Although some leading Democrats agree with Shelby that the law is too onerous and expensive, Shelby's replacement on the Senate committee was skeptical. Sen. Christopher Dodd, D-Conn., told reporters Tuesday morning that he was willing to listen to the concerns of the business community about the extra costs of auditors and lawyers to stay in compliance.
"But I'm not quite as convinced as others are that this is as big of a problem associated with Sarbanes-Oxley as some have suggested," Dodd said.
Shelby, sensing that legislation to weaken portions of the law may not pass a closely divided Senate, expected further congressional hearings next year.
"I have held oversight hearings on Sarbanes-Oxley each year and Senator Dodd will do this, too, because we want to see, is it something we need to do legislatively to tweak, or is it something the SEC can do administratively by rule?" Shelby said. "I think we would be foolish to try to do something rash on Sarbanes-Oxley that would probably go nowhere and secondly without the input of the SEC."
Dodd and Shelby had breakfast together Tuesday at the Capitol and said afterward they plan to cooperate on the committee's agenda next year. Dodd called Shelby his "good friend," and said Shelby was known for working with Democrats to "get things done."
"We'll be working together to do what we can to see to it in our areas of responsibility that we have cooperation where we can," Dodd said. "Where there are differences, we articulate those, but never let it separate us in our efforts to work together on behalf of the people of this country."

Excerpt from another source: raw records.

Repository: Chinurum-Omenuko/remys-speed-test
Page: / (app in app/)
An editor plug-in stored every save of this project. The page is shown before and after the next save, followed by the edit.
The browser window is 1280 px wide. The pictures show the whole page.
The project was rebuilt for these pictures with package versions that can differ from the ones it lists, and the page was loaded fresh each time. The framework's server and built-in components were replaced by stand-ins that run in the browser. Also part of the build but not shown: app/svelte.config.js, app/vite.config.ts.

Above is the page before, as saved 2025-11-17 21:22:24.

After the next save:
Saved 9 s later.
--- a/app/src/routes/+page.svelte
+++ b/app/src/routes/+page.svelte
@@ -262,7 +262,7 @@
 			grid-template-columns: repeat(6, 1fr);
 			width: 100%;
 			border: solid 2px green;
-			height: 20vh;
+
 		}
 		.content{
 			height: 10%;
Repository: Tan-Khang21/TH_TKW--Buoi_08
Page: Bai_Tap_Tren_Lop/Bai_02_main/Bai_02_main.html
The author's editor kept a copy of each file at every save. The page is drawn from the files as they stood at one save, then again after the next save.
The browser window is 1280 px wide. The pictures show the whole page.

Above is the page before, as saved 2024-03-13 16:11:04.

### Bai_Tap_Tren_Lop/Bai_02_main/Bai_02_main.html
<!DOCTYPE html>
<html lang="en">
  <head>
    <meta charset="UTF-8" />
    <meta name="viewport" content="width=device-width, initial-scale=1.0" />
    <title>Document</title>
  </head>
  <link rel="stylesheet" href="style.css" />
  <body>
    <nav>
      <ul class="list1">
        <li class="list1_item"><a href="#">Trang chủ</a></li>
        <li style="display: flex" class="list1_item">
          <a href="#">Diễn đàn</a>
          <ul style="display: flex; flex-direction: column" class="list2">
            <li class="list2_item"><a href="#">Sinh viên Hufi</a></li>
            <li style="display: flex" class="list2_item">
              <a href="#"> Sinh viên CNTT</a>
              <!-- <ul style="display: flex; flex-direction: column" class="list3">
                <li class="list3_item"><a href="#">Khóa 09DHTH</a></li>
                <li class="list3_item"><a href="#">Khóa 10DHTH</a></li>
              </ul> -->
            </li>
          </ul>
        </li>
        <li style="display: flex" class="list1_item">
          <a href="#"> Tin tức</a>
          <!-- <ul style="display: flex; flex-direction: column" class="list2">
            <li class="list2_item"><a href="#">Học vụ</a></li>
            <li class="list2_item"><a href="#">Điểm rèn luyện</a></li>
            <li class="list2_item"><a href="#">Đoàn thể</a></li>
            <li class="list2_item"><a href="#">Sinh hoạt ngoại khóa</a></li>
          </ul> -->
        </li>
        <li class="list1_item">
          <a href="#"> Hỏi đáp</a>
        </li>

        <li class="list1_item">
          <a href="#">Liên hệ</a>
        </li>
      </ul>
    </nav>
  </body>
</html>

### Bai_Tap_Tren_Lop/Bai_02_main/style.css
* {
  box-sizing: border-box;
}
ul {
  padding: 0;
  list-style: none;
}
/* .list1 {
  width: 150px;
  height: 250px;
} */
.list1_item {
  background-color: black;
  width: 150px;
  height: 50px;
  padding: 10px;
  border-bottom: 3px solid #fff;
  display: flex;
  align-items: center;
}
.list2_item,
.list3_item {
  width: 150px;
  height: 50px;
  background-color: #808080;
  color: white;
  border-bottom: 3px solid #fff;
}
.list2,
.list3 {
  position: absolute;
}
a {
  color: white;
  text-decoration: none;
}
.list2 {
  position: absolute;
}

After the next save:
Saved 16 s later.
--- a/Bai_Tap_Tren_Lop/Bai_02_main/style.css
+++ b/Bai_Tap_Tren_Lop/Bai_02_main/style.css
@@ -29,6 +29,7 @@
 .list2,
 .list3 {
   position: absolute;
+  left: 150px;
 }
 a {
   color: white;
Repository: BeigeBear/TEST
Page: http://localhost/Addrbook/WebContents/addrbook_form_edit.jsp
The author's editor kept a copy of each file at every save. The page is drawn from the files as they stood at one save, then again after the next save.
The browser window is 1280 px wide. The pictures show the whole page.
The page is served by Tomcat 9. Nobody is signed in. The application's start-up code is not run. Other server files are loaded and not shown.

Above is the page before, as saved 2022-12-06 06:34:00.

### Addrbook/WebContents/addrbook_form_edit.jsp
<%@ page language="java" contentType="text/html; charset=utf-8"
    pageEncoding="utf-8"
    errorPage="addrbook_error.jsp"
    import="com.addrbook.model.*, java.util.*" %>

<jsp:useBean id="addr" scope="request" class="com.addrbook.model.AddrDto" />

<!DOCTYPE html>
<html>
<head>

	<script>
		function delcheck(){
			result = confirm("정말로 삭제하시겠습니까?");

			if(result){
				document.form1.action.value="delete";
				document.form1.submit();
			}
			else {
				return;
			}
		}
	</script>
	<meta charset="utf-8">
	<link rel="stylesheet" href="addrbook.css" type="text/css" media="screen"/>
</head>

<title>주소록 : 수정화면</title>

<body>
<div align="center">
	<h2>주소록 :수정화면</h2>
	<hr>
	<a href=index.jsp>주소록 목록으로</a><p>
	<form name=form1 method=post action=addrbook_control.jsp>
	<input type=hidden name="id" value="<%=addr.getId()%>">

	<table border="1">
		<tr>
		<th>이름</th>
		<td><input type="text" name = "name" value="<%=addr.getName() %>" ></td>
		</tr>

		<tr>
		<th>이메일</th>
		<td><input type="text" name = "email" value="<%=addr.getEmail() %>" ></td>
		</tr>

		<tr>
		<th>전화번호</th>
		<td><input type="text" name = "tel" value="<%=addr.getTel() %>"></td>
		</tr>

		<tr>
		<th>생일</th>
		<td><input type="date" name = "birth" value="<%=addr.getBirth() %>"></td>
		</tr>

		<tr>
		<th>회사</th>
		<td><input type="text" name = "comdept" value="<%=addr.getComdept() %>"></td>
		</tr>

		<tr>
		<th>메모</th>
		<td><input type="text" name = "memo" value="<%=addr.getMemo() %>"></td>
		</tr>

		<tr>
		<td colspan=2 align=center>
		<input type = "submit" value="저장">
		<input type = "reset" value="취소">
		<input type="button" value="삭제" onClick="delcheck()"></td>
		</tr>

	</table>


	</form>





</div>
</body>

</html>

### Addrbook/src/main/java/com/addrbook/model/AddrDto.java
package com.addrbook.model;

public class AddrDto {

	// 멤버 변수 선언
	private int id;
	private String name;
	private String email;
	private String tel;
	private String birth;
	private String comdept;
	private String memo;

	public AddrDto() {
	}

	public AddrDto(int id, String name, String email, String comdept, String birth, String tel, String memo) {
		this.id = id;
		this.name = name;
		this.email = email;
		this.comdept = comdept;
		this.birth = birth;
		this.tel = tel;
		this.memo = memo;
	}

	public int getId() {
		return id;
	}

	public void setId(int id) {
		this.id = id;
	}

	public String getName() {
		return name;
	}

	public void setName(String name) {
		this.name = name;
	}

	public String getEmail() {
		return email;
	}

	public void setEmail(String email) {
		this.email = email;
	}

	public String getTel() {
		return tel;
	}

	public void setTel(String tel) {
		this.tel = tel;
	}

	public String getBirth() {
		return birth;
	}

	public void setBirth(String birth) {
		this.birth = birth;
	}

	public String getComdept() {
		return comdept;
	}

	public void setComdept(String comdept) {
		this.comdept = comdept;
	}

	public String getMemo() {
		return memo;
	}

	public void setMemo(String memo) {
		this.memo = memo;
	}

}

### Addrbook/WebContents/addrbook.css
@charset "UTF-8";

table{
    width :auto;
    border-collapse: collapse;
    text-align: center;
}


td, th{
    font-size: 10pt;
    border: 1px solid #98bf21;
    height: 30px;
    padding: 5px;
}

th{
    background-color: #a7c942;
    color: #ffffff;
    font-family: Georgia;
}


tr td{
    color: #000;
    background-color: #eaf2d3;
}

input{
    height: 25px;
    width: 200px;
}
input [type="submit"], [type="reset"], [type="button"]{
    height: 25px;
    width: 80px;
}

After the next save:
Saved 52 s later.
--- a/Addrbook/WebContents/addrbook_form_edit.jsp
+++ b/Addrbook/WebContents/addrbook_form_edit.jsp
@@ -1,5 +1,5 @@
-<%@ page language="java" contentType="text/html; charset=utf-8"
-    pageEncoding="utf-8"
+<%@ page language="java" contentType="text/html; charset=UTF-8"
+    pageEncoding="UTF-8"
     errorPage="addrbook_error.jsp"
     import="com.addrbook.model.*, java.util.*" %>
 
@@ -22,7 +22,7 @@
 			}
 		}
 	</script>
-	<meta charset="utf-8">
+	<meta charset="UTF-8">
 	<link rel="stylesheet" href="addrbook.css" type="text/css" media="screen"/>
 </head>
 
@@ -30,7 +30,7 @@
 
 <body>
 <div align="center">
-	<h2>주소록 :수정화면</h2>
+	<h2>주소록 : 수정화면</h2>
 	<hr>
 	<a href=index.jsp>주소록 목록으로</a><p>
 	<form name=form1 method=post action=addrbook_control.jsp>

Shelby also said the chances of passing federal flood insurance reform by the end of the year were slim, but that the committee would try again next year. The panel passed a bill to make the program more financially sound by increasing premiums and ending subsidies for homes that are repeatedly damaged, but it stalled on the floor.